ASSIGNMENT. Pictures stay out; everything else in the entries below is to be duplicated exactly.

SUPPLIED DATA.
* * *

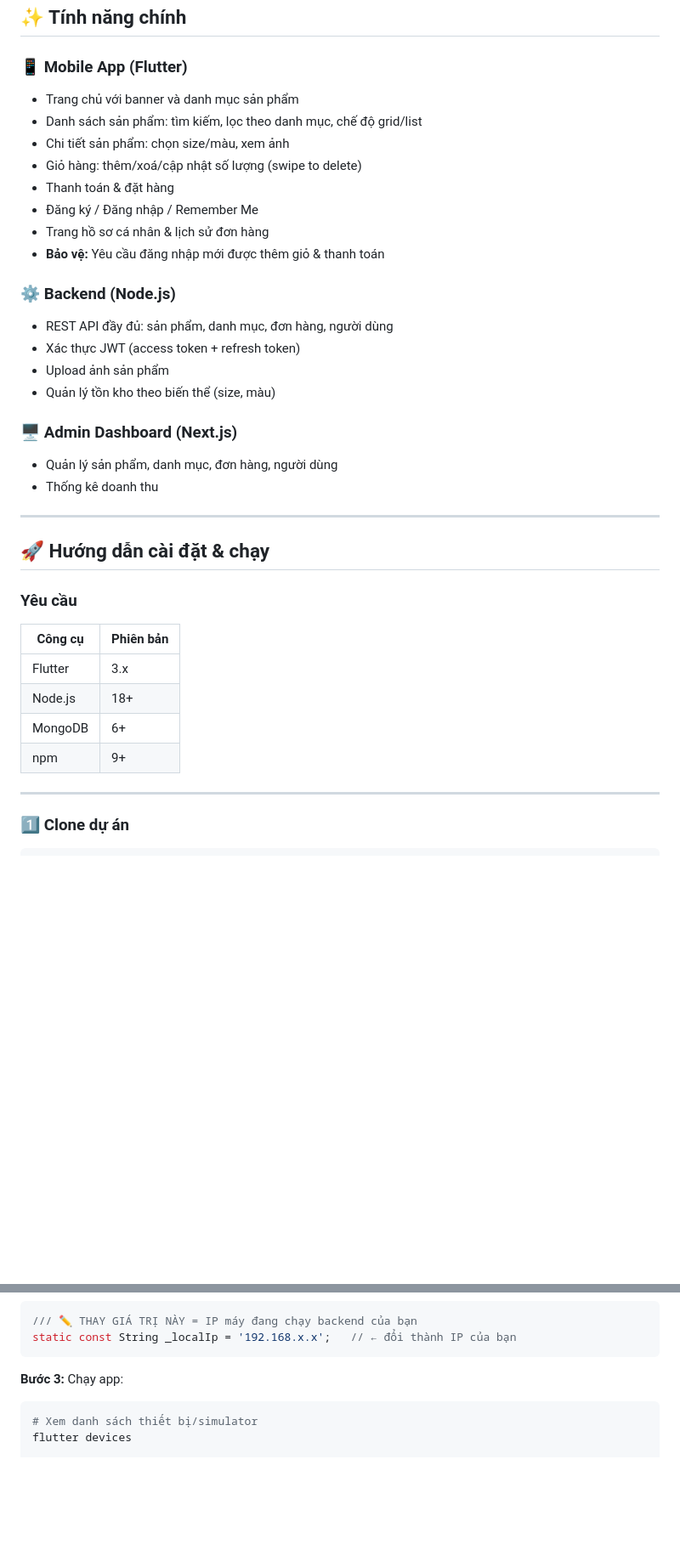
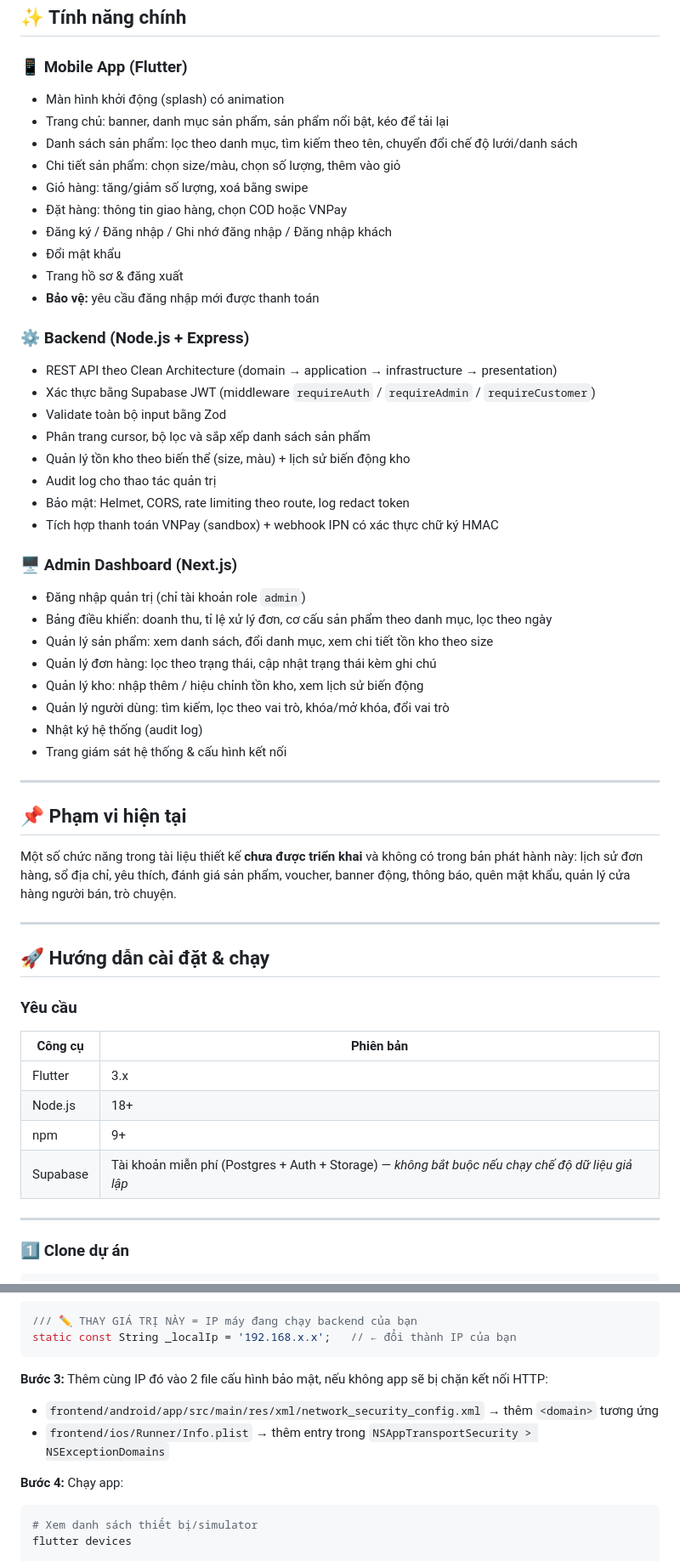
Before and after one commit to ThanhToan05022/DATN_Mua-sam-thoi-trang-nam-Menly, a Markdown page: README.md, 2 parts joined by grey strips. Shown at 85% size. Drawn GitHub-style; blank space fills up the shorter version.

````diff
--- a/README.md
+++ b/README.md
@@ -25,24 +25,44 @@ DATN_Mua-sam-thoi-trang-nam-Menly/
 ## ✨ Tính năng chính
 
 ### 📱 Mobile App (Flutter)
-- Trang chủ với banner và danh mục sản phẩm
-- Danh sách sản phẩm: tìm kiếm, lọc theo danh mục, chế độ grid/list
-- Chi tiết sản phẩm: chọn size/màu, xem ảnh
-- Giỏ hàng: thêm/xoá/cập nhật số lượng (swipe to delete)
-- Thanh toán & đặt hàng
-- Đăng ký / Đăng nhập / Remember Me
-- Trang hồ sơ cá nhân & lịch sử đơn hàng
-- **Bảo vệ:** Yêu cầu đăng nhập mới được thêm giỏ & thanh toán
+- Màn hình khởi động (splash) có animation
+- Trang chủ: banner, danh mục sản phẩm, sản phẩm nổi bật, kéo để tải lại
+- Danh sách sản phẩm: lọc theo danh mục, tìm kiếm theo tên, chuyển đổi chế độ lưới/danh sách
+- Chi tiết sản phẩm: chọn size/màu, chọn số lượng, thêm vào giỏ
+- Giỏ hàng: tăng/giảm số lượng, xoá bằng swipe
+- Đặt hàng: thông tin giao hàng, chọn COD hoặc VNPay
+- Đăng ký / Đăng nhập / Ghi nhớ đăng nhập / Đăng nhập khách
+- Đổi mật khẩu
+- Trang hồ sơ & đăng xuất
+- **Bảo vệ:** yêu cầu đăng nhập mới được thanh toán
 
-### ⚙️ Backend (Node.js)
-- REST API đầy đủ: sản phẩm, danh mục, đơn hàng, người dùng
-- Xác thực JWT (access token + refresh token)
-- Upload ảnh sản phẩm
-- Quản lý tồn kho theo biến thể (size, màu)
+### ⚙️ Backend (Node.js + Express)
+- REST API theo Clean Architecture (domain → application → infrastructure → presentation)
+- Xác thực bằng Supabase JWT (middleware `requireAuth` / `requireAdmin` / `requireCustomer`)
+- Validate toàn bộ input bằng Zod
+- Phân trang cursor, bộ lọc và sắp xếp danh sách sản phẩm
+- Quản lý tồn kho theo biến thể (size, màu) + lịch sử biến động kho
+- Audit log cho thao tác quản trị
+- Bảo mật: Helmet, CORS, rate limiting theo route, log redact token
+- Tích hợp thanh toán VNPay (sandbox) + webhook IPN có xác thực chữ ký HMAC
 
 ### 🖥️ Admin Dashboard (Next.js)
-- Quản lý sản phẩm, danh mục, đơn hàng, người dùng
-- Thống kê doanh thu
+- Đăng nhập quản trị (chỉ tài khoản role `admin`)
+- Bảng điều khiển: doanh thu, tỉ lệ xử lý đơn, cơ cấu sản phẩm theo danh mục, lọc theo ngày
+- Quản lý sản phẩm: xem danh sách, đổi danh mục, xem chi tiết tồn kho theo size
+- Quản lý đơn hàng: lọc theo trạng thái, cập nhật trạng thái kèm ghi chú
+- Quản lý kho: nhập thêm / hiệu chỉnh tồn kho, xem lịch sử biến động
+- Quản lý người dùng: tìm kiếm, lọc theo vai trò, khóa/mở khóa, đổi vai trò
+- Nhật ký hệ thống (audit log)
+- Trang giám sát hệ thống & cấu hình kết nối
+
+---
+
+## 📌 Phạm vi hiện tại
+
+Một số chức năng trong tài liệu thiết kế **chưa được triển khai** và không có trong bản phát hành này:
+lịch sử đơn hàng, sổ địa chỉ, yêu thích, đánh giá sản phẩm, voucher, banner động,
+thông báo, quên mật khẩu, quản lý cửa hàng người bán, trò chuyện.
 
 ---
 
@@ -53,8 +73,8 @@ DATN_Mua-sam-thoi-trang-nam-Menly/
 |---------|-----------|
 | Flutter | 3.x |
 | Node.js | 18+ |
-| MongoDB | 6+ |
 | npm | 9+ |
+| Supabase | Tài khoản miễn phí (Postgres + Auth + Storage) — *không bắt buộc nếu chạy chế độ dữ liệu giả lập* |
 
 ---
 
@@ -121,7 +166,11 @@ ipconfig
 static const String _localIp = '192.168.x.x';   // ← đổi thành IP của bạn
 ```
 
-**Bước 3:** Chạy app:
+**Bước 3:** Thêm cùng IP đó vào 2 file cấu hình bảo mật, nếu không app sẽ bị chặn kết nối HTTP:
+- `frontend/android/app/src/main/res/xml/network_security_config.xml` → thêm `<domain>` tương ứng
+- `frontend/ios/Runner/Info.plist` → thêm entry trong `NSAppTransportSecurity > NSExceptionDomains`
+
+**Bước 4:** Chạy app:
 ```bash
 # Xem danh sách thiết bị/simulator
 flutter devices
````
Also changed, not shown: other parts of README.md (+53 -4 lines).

* * *

SOLVED EXERCISE.
Before and after one commit to ThanhToan05022/DATN_Mua-sam-thoi-trang-nam-Menly, a Markdown page: README.md, 2 parts joined by grey strips. Shown at 85% size. Drawn GitHub-style; blank space fills up the shorter version.

````diff
--- a/README.md
+++ b/README.md
@@ -25,24 +25,44 @@ DATN_Mua-sam-thoi-trang-nam-Menly/
 ## ✨ Tính năng chính
 
 ### 📱 Mobile App (Flutter)
-- Trang chủ với banner và danh mục sản phẩm
-- Danh sách sản phẩm: tìm kiếm, lọc theo danh mục, chế độ grid/list
-- Chi tiết sản phẩm: chọn size/màu, xem ảnh
-- Giỏ hàng: thêm/xoá/cập nhật số lượng (swipe to delete)
-- Thanh toán & đặt hàng
-- Đăng ký / Đăng nhập / Remember Me
-- Trang hồ sơ cá nhân & lịch sử đơn hàng
-- **Bảo vệ:** Yêu cầu đăng nhập mới được thêm giỏ & thanh toán
+- Màn hình khởi động (splash) có animation
+- Trang chủ: banner, danh mục sản phẩm, sản phẩm nổi bật, kéo để tải lại
+- Danh sách sản phẩm: lọc theo danh mục, tìm kiếm theo tên, chuyển đổi chế độ lưới/danh sách
+- Chi tiết sản phẩm: chọn size/màu, chọn số lượng, thêm vào giỏ
+- Giỏ hàng: tăng/giảm số lượng, xoá bằng swipe
+- Đặt hàng: thông tin giao hàng, chọn COD hoặc VNPay
+- Đăng ký / Đăng nhập / Ghi nhớ đăng nhập / Đăng nhập khách
+- Đổi mật khẩu
+- Trang hồ sơ & đăng xuất
+- **Bảo vệ:** yêu cầu đăng nhập mới được thanh toán
 
-### ⚙️ Backend (Node.js)
-- REST API đầy đủ: sản phẩm, danh mục, đơn hàng, người dùng
-- Xác thực JWT (access token + refresh token)
-- Upload ảnh sản phẩm
-- Quản lý tồn kho theo biến thể (size, màu)
+### ⚙️ Backend (Node.js + Express)
+- REST API theo Clean Architecture (domain → application → infrastructure → presentation)
+- Xác thực bằng Supabase JWT (middleware `requireAuth` / `requireAdmin` / `requireCustomer`)
+- Validate toàn bộ input bằng Zod
+- Phân trang cursor, bộ lọc và sắp xếp danh sách sản phẩm
+- Quản lý tồn kho theo biến thể (size, màu) + lịch sử biến động kho
+- Audit log cho thao tác quản trị
+- Bảo mật: Helmet, CORS, rate limiting theo route, log redact token
+- Tích hợp thanh toán VNPay (sandbox) + webhook IPN có xác thực chữ ký HMAC
 
 ### 🖥️ Admin Dashboard (Next.js)
-- Quản lý sản phẩm, danh mục, đơn hàng, người dùng
-- Thống kê doanh thu
+- Đăng nhập quản trị (chỉ tài khoản role `admin`)
+- Bảng điều khiển: doanh thu, tỉ lệ xử lý đơn, cơ cấu sản phẩm theo danh mục, lọc theo ngày
+- Quản lý sản phẩm: xem danh sách, đổi danh mục, xem chi tiết tồn kho theo size
+- Quản lý đơn hàng: lọc theo trạng thái, cập nhật trạng thái kèm ghi chú
+- Quản lý kho: nhập thêm / hiệu chỉnh tồn kho, xem lịch sử biến động
+- Quản lý người dùng: tìm kiếm, lọc theo vai trò, khóa/mở khóa, đổi vai trò
+- Nhật ký hệ thống (audit log)
+- Trang giám sát hệ thống & cấu hình kết nối
+
+---
+
+## 📌 Phạm vi hiện tại
+
+Một số chức năng trong tài liệu thiết kế **chưa được triển khai** và không có trong bản phát hành này:
+lịch sử đơn hàng, sổ địa chỉ, yêu thích, đánh giá sản phẩm, voucher, banner động,
+thông báo, quên mật khẩu, quản lý cửa hàng người bán, trò chuyện.
 
 ---
 
@@ -53,8 +73,8 @@ DATN_Mua-sam-thoi-trang-nam-Menly/
 |---------|-----------|
 | Flutter | 3.x |
 | Node.js | 18+ |
-| MongoDB | 6+ |
 | npm | 9+ |
+| Supabase | Tài khoản miễn phí (Postgres + Auth + Storage) — *không bắt buộc nếu chạy chế độ dữ liệu giả lập* |
 
 ---
 
@@ -121,7 +166,11 @@ ipconfig
 static const String _localIp = '192.168.x.x';   // ← đổi thành IP của bạn
 ```
 
-**Bước 3:** Chạy app:
+**Bước 3:** Thêm cùng IP đó vào 2 file cấu hình bảo mật, nếu không app sẽ bị chặn kết nối HTTP:
+- `frontend/android/app/src/main/res/xml/network_security_config.xml` → thêm `<domain>` tương ứng
+- `frontend/ios/Runner/Info.plist` → thêm entry trong `NSAppTransportSecurity > NSExceptionDomains`
+
+**Bước 4:** Chạy app:
 ```bash
 # Xem danh sách thiết bị/simulator
 flutter devices
````
Also changed, not shown: other parts of README.md (+53 -4 lines).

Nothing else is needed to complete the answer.